Records excerpted from a collection:
^^^^^^^^^^^^^^^^
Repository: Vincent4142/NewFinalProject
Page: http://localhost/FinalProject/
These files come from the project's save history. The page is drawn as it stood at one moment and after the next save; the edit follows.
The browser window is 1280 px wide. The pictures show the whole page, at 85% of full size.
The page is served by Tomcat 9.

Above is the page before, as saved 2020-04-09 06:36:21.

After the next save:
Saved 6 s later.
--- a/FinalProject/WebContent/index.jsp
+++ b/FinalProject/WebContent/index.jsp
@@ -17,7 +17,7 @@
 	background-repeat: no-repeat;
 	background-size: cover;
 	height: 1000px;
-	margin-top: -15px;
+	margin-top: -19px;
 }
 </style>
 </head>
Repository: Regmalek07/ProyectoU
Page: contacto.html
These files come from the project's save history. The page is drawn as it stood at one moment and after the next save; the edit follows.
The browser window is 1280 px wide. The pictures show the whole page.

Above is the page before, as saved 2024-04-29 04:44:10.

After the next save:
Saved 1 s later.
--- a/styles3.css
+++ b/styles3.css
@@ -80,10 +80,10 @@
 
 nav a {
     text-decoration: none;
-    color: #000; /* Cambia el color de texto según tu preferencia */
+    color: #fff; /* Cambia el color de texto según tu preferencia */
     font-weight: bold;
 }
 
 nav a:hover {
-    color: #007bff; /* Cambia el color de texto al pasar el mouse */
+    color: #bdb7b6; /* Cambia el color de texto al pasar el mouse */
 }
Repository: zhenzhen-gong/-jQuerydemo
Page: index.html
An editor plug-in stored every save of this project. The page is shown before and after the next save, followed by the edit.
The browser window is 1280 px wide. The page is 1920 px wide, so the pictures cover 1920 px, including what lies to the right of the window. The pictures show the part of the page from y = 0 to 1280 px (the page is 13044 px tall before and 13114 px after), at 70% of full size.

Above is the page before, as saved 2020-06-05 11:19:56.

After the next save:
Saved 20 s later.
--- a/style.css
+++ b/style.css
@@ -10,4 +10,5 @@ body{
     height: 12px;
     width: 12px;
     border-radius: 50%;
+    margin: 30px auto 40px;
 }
^^^^^^^^^^^^^^^^
▶ Task prompt
For each line of the data that has the word "Cambia", report that line.

▶ Result below
-    color: #000; /* Cambia el color de texto según tu preferencia */
+    color: #fff; /* Cambia el color de texto según tu preferencia */
-    color: #007bff; /* Cambia el color de texto al pasar el mouse */
+    color: #bdb7b6; /* Cambia el color de texto al pasar el mouse */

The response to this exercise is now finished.